Problem statement:
Using the listing below, count every line that contains the word "diagram"; respond with the count alone.

_____

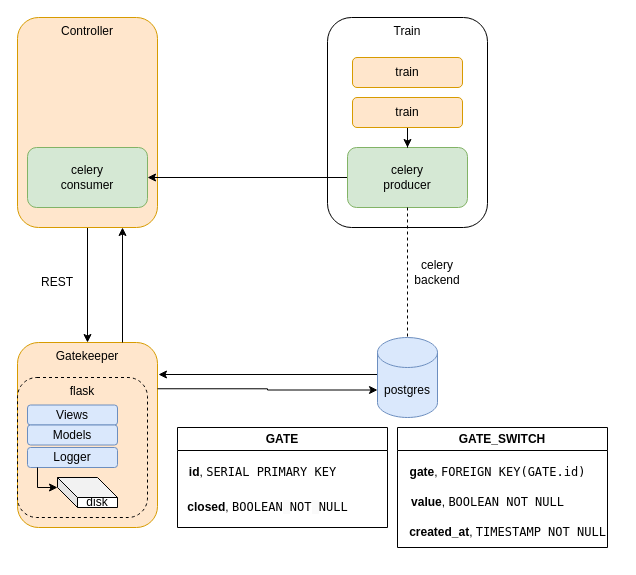
Earlier version of the draw.io diagram micro-train.drawio (arekkulczycki/docker-flask-celery). Source tidied: cells renumbered, new cells numbered last; positions are measured from the earlier drawing's top-left corner, leaving out a move shared by most shapes. Both pictures are drawn from the tidied source at 100%, with x=0, y=0 at pixel (17, 17).
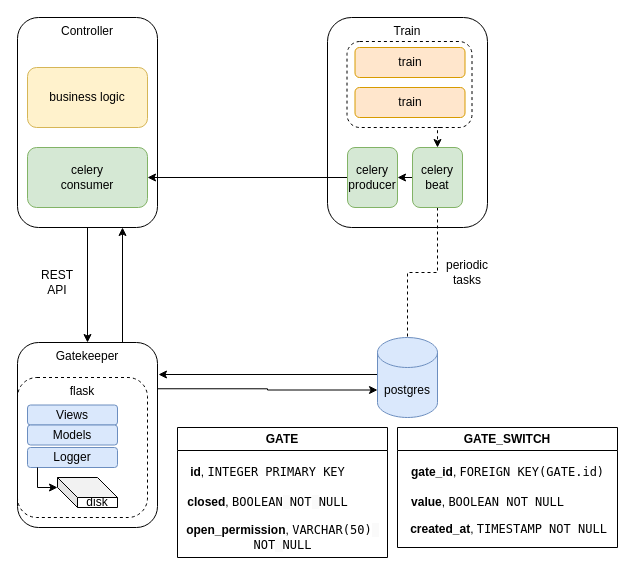
The same page after the edit.

The change refers to these unchanged cells:
```xml
<mxCell id="8" value="postgres" style="shape=cylinder3;whiteSpace=wrap;html=1;boundedLbl=1;backgroundOutline=1;size=15;fillColor=#dae8fc;strokeColor=#6c8ebf;" parent="1" vertex="1">
  <mxGeometry x="360" y="320" width="60" height="80" as="geometry" />
</mxCell>
```

Diff of the diagram source:
```diff
@@
+    <mxCell id="6" value="Train" style="rounded=1;whiteSpace=wrap;html=1;fillColor=none;align=center;verticalAlign=top;" parent="1" vertex="1">
+      <mxGeometry x="310" width="160" height="210" as="geometry" />
+    </mxCell>
+    <mxCell id="32" style="edgeStyle=orthogonalEdgeStyle;rounded=0;jettySize=auto;html=1;exitX=0.75;exitY=1;exitDx=0;exitDy=0;entryX=0.5;entryY=0;entryDx=0;entryDy=0;dashed=1;" parent="1" edge="1" source="33" target="36">
+      <mxGeometry relative="1" as="geometry" />
+    </mxCell>
+    <mxCell id="33" style="rounded=1;whiteSpace=wrap;html=1;fillColor=none;dashed=1;" parent="1" vertex="1">
+      <mxGeometry x="329.5" y="24" width="125" height="86" as="geometry" />
+    </mxCell>
-    <mxCell id="2" value="Gatekeeper" style="rounded=1;whiteSpace=wrap;html=1;fillColor=#ffe6cc;strokeColor=#d79b00;verticalAlign=top;" parent="1" vertex="1">
+    <mxCell id="2" value="Gatekeeper" style="rounded=1;whiteSpace=wrap;html=1;fillColor=none;strokeColor=default;verticalAlign=top;" parent="1" vertex="1">
       <mxGeometry y="325" width="140" height="185" as="geometry" />
     </mxCell>
@@
-    <mxCell id="5" value="Controller" style="rounded=1;whiteSpace=wrap;html=1;fillColor=#ffe6cc;strokeColor=#d79b00;verticalAlign=top;" parent="1" vertex="1">
+    <mxCell id="5" value="Controller" style="rounded=1;whiteSpace=wrap;html=1;verticalAlign=top;fillColor=none;" parent="1" vertex="1">
       <mxGeometry width="140" height="210" as="geometry" />
     </mxCell>
-    <mxCell id="6" value="Train" style="rounded=1;whiteSpace=wrap;html=1;fillColor=none;align=center;verticalAlign=top;" parent="1" vertex="1">
-      <mxGeometry x="310" width="160" height="210" as="geometry" />
-    </mxCell>
@@
     <mxCell id="10" value="celery&lt;div&gt;producer&lt;/div&gt;" style="rounded=1;whiteSpace=wrap;html=1;fillColor=#d5e8d4;strokeColor=#82b366;" parent="1" vertex="1">
-      <mxGeometry x="330" y="130" width="120" height="60" as="geometry" />
+      <mxGeometry x="330" y="130" width="50" height="60" as="geometry" />
     </mxCell>
@@
-    <mxCell id="12" style="edgeStyle=orthogonalEdgeStyle;rounded=0;jettySize=auto;html=1;exitX=0.5;exitY=1;exitDx=0;exitDy=0;" parent="1" edge="1" source="13" target="10">
-      <mxGeometry relative="1" as="geometry" />
-    </mxCell>
     <mxCell id="13" value="train" style="rounded=1;whiteSpace=wrap;html=1;fillColor=#ffe6cc;strokeColor=#d79b00;" parent="1" vertex="1">
-      <mxGeometry x="335" y="80" width="110" height="30" as="geometry" />
+      <mxGeometry x="337.5" y="70" width="110" height="30" as="geometry" />
     </mxCell>
     <mxCell id="14" value="train" style="rounded=1;whiteSpace=wrap;html=1;fillColor=#ffe6cc;strokeColor=#d79b00;" parent="1" vertex="1">
-      <mxGeometry x="335" y="40" width="110" height="30" as="geometry" />
+      <mxGeometry x="337.5" y="30" width="110" height="30" as="geometry" />
     </mxCell>
@@
-    <mxCell id="16" style="edgeStyle=orthogonalEdgeStyle;rounded=0;jettySize=auto;html=1;entryX=0.5;entryY=0;entryDx=0;entryDy=0;entryPerimeter=0;dashed=1;endArrow=none;endFill=0;" parent="1" edge="1" source="10" target="8">
+    <mxCell id="16" style="edgeStyle=orthogonalEdgeStyle;rounded=0;jettySize=auto;html=1;entryX=0.5;entryY=0;entryDx=0;entryDy=0;entryPerimeter=0;dashed=1;endArrow=none;endFill=0;exitX=0.5;exitY=1;exitDx=0;exitDy=0;" parent="1" edge="1" source="36" target="8">
       <mxGeometry relative="1" as="geometry" />
     </mxCell>
     <mxCell id="17" value="GATE" style="swimlane;whiteSpace=wrap;html=1;startSize=23;" parent="1" vertex="1">
-      <mxGeometry x="160" y="410" width="210" height="100" as="geometry" />
+      <mxGeometry x="160" y="410" width="210" height="130" as="geometry" />
     </mxCell>
     <mxCell id="18" value="&lt;font style=&quot;font-size: 12px;&quot;&gt;&lt;b&gt;closed&lt;/b&gt;,&amp;nbsp;&lt;span style=&quot;box-sizing: border-box; margin: 0px; color: var(--hljs-class-color); font-family: &amp;quot;Roboto Mono&amp;quot;, ui-monospace, SFMono-Regular, Menlo, Monaco, Consolas, &amp;quot;Liberation Mono&amp;quot;, &amp;quot;Courier New&amp;quot;, monospace; text-align: start; white-space: pre;&quot; class=&quot;hljs-built_in&quot;&gt;BOOLEAN&lt;/span&gt;&lt;span style=&quot;color: rgb(56, 58, 66); font-family: &amp;quot;Roboto Mono&amp;quot;, ui-monospace, SFMono-Regular, Menlo, Monaco, Consolas, &amp;quot;Liberation Mono&amp;quot;, &amp;quot;Courier New&amp;quot;, monospace; text-align: start; white-space: pre; background-color: rgb(250, 250, 250);&quot;&gt; &lt;/span&gt;&lt;span style=&quot;box-sizing: border-box; margin: 0px; color: var(--hljs-formula-color); font-family: &amp;quot;Roboto Mono&amp;quot;, ui-monospace, SFMono-Regular, Menlo, Monaco, Consolas, &amp;quot;Liberation Mono&amp;quot;, &amp;quot;Courier New&amp;quot;, monospace; text-align: start; white-space: pre;&quot; class=&quot;hljs-keyword&quot;&gt;NOT&lt;/span&gt;&lt;span style=&quot;color: rgb(56, 58, 66); font-family: &amp;quot;Roboto Mono&amp;quot;, ui-monospace, SFMono-Regular, Menlo, Monaco, Consolas, &amp;quot;Liberation Mono&amp;quot;, &amp;quot;Courier New&amp;quot;, monospace; text-align: start; white-space: pre; background-color: rgb(250, 250, 250);&quot;&gt; &lt;/span&gt;&lt;span style=&quot;box-sizing: border-box; margin: 0px; color: var(--hljs-literal-color); font-family: &amp;quot;Roboto Mono&amp;quot;, ui-monospace, SFMono-Regular, Menlo, Monaco, Consolas, &amp;quot;Liberation Mono&amp;quot;, &amp;quot;Courier New&amp;quot;, monospace; text-align: start; white-space: pre;&quot; class=&quot;hljs-literal&quot;&gt;NULL&lt;/span&gt;&lt;/font&gt;" style="text;html=1;align=center;verticalAlign=middle;strokeColor=none;fillColor=none;" parent="17" vertex="1">
-      <mxGeometry y="65" width="180" height="30" as="geometry" />
+      <mxGeometry y="60" width="180" height="30" as="geometry" />
     </mxCell>
-    <mxCell id="19" value="&lt;div style=&quot;text-align: start; font-size: 12px;&quot;&gt;&lt;span style=&quot;background-color: initial; font-size: 12px;&quot;&gt;&lt;b&gt;id&lt;/b&gt;,&amp;nbsp;&lt;/span&gt;&lt;span style=&quot;background-color: initial; text-align: center; white-space: pre; font-size: 12px;&quot;&gt;&lt;font style=&quot;font-size: 12px;&quot; face=&quot;Roboto Mono, ui-monospace, SFMono-Regular, Menlo, Monaco, Consolas, Liberation Mono, Courier New, monospace&quot;&gt;SERIAL PRIMARY KEY&lt;/font&gt;&lt;/span&gt;&lt;/div&gt;" style="text;html=1;align=center;verticalAlign=middle;strokeColor=none;fillColor=none;fontSize=12;" parent="17" vertex="1">
-      <mxGeometry y="30" width="170" height="30" as="geometry" />
+    <mxCell id="19" value="&lt;div style=&quot;text-align: center;&quot;&gt;&lt;span style=&quot;font-size: 12px; background-color: initial;&quot;&gt;&lt;b&gt;id&lt;/b&gt;,&amp;nbsp;&lt;/span&gt;&lt;span style=&quot;background-color: initial; text-align: center;&quot;&gt;&lt;font style=&quot;&quot; face=&quot;Roboto Mono, ui-monospace, SFMono-Regular, Menlo, Monaco, Consolas, Liberation Mono, Courier New, monospace&quot;&gt;&lt;span style=&quot;white-space: pre;&quot;&gt;INTEGER&amp;nbsp;PRIMARY KEY&lt;/span&gt;&lt;/font&gt;&lt;/span&gt;&lt;/div&gt;" style="text;html=1;align=center;verticalAlign=middle;strokeColor=none;fillColor=none;fontSize=12;" parent="17" vertex="1">
+      <mxGeometry y="30" width="180" height="30" as="geometry" />
     </mxCell>
+    <mxCell id="34" value="&lt;font style=&quot;font-size: 12px;&quot;&gt;&lt;b&gt;open_permission&lt;/b&gt;,&amp;nbsp;&lt;span style=&quot;box-sizing: border-box; margin: 0px; color: var(--hljs-class-color); font-family: &amp;quot;Roboto Mono&amp;quot;, ui-monospace, SFMono-Regular, Menlo, Monaco, Consolas, &amp;quot;Liberation Mono&amp;quot;, &amp;quot;Courier New&amp;quot;, monospace; text-align: start; white-space: pre;&quot; class=&quot;hljs-built_in&quot;&gt;VARCHAR(50)&lt;/span&gt;&lt;span style=&quot;color: rgb(56, 58, 66); font-family: &amp;quot;Roboto Mono&amp;quot;, ui-monospace, SFMono-Regular, Menlo, Monaco, Consolas, &amp;quot;Liberation Mono&amp;quot;, &amp;quot;Courier New&amp;quot;, monospace; text-align: start; white-space: pre; background-color: rgb(250, 250, 250);&quot;&gt; &lt;/span&gt;&lt;/font&gt;&lt;div&gt;&lt;font style=&quot;font-size: 12px;&quot;&gt;&lt;span style=&quot;box-sizing: border-box; margin: 0px; color: var(--hljs-formula-color); font-family: &amp;quot;Roboto Mono&amp;quot;, ui-monospace, SFMono-Regular, Menlo, Monaco, Consolas, &amp;quot;Liberation Mono&amp;quot;, &amp;quot;Courier New&amp;quot;, monospace; text-align: start; white-space: pre;&quot; class=&quot;hljs-keyword&quot;&gt;NOT&lt;/span&gt;&lt;span style=&quot;color: rgb(56, 58, 66); font-family: &amp;quot;Roboto Mono&amp;quot;, ui-monospace, SFMono-Regular, Menlo, Monaco, Consolas, &amp;quot;Liberation Mono&amp;quot;, &amp;quot;Courier New&amp;quot;, monospace; text-align: start; white-space: pre; background-color: rgb(250, 250, 250);&quot;&gt; &lt;/span&gt;&lt;span style=&quot;box-sizing: border-box; margin: 0px; color: var(--hljs-literal-color); font-family: &amp;quot;Roboto Mono&amp;quot;, ui-monospace, SFMono-Regular, Menlo, Monaco, Consolas, &amp;quot;Liberation Mono&amp;quot;, &amp;quot;Courier New&amp;quot;, monospace; text-align: start; white-space: pre;&quot; class=&quot;hljs-literal&quot;&gt;NULL&lt;/span&gt;&lt;/font&gt;&lt;/div&gt;" style="text;html=1;align=center;verticalAlign=middle;strokeColor=none;fillColor=none;" parent="17" vertex="1">
+      <mxGeometry x="-5" y="90" width="220" height="40" as="geometry" />
+    </mxCell>
@@
-    <mxCell id="24" value="celery&lt;div&gt;backend&lt;/div&gt;" style="text;html=1;align=center;verticalAlign=middle;whiteSpace=wrap;rounded=0;" parent="1" vertex="1">
-      <mxGeometry x="390" y="240" width="60" height="30" as="geometry" />
+    <mxCell id="24" value="periodic tasks" style="text;html=1;align=center;verticalAlign=middle;whiteSpace=wrap;rounded=0;" parent="1" vertex="1">
+      <mxGeometry x="420" y="240" width="60" height="30" as="geometry" />
     </mxCell>
     <mxCell id="25" value="GATE_SWITCH" style="swimlane;whiteSpace=wrap;html=1;startSize=23;" parent="1" vertex="1">
-      <mxGeometry x="380" y="410" width="210" height="120" as="geometry" />
+      <mxGeometry x="380" y="410" width="220" height="120" as="geometry" />
     </mxCell>
-    <mxCell id="26" value="&lt;div style=&quot;text-align: left;&quot;&gt;&lt;b style=&quot;background-color: initial;&quot;&gt;gate&lt;/b&gt;&lt;span style=&quot;background-color: initial;&quot;&gt;, &lt;font face=&quot;Roboto Mono, ui-monospace, SFMono-Regular, Menlo, Monaco, Consolas, Liberation Mono, Courier New, monospace&quot;&gt;&lt;span style=&quot;white-space: pre;&quot;&gt;FOREIGN KEY(GATE.id)&lt;/span&gt;&lt;/font&gt;&lt;/span&gt;&lt;/div&gt;" style="text;html=1;align=center;verticalAlign=middle;strokeColor=none;fillColor=none;" parent="25" vertex="1">
-      <mxGeometry y="30" width="200" height="30" as="geometry" />
+    <mxCell id="26" value="&lt;div style=&quot;text-align: left;&quot;&gt;&lt;b style=&quot;background-color: initial;&quot;&gt;gate_id&lt;/b&gt;&lt;span style=&quot;background-color: initial;&quot;&gt;, &lt;font face=&quot;Roboto Mono, ui-monospace, SFMono-Regular, Menlo, Monaco, Consolas, Liberation Mono, Courier New, monospace&quot;&gt;&lt;span style=&quot;white-space: pre;&quot;&gt;FOREIGN KEY(GATE.id)&lt;/span&gt;&lt;/font&gt;&lt;/span&gt;&lt;/div&gt;" style="text;html=1;align=center;verticalAlign=middle;strokeColor=none;fillColor=none;" parent="25" vertex="1">
+      <mxGeometry y="30" width="220" height="30" as="geometry" />
     </mxCell>
@@
     <mxCell id="28" value="&lt;div style=&quot;text-align: left;&quot;&gt;&lt;b style=&quot;background-color: initial;&quot;&gt;created_at&lt;/b&gt;&lt;span style=&quot;background-color: initial;&quot;&gt;, &lt;font face=&quot;Roboto Mono, ui-monospace, SFMono-Regular, Menlo, Monaco, Consolas, Liberation Mono, Courier New, monospace&quot;&gt;&lt;span style=&quot;white-space: pre;&quot;&gt;TIMESTAMP NOT NULL&lt;/span&gt;&lt;/font&gt;&lt;/span&gt;&lt;/div&gt;" style="text;html=1;align=center;verticalAlign=middle;strokeColor=none;fillColor=none;" parent="25" vertex="1">
-      <mxGeometry y="90" width="220" height="30" as="geometry" />
+      <mxGeometry x="1" y="87" width="220" height="30" as="geometry" />
     </mxCell>
@@
-    <mxCell id="31" value="REST" style="text;html=1;align=center;verticalAlign=middle;whiteSpace=wrap;rounded=0;" parent="1" vertex="1">
+    <mxCell id="31" value="REST&lt;div&gt;API&lt;/div&gt;" style="text;html=1;align=center;verticalAlign=middle;whiteSpace=wrap;rounded=0;" parent="1" vertex="1">
       <mxGeometry x="10" y="250" width="60" height="30" as="geometry" />
     </mxCell>
+    <mxCell id="35" style="edgeStyle=orthogonalEdgeStyle;rounded=0;jettySize=auto;html=1;exitX=0;exitY=0.5;exitDx=0;exitDy=0;entryX=1;entryY=0.5;entryDx=0;entryDy=0;" parent="1" edge="1" source="36" target="10">
+      <mxGeometry relative="1" as="geometry" />
+    </mxCell>
+    <mxCell id="36" value="celery&lt;div&gt;beat&lt;/div&gt;" style="rounded=1;whiteSpace=wrap;html=1;fillColor=#d5e8d4;strokeColor=#82b366;" parent="1" vertex="1">
+      <mxGeometry x="395" y="130" width="50" height="60" as="geometry" />
+    </mxCell>
+    <mxCell id="37" value="business logic" style="rounded=1;whiteSpace=wrap;html=1;fillColor=#fff2cc;strokeColor=#d6b656;" parent="1" vertex="1">
+      <mxGeometry x="10" y="50" width="120" height="60" as="geometry" />
+    </mxCell>
```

_____

Response area:
2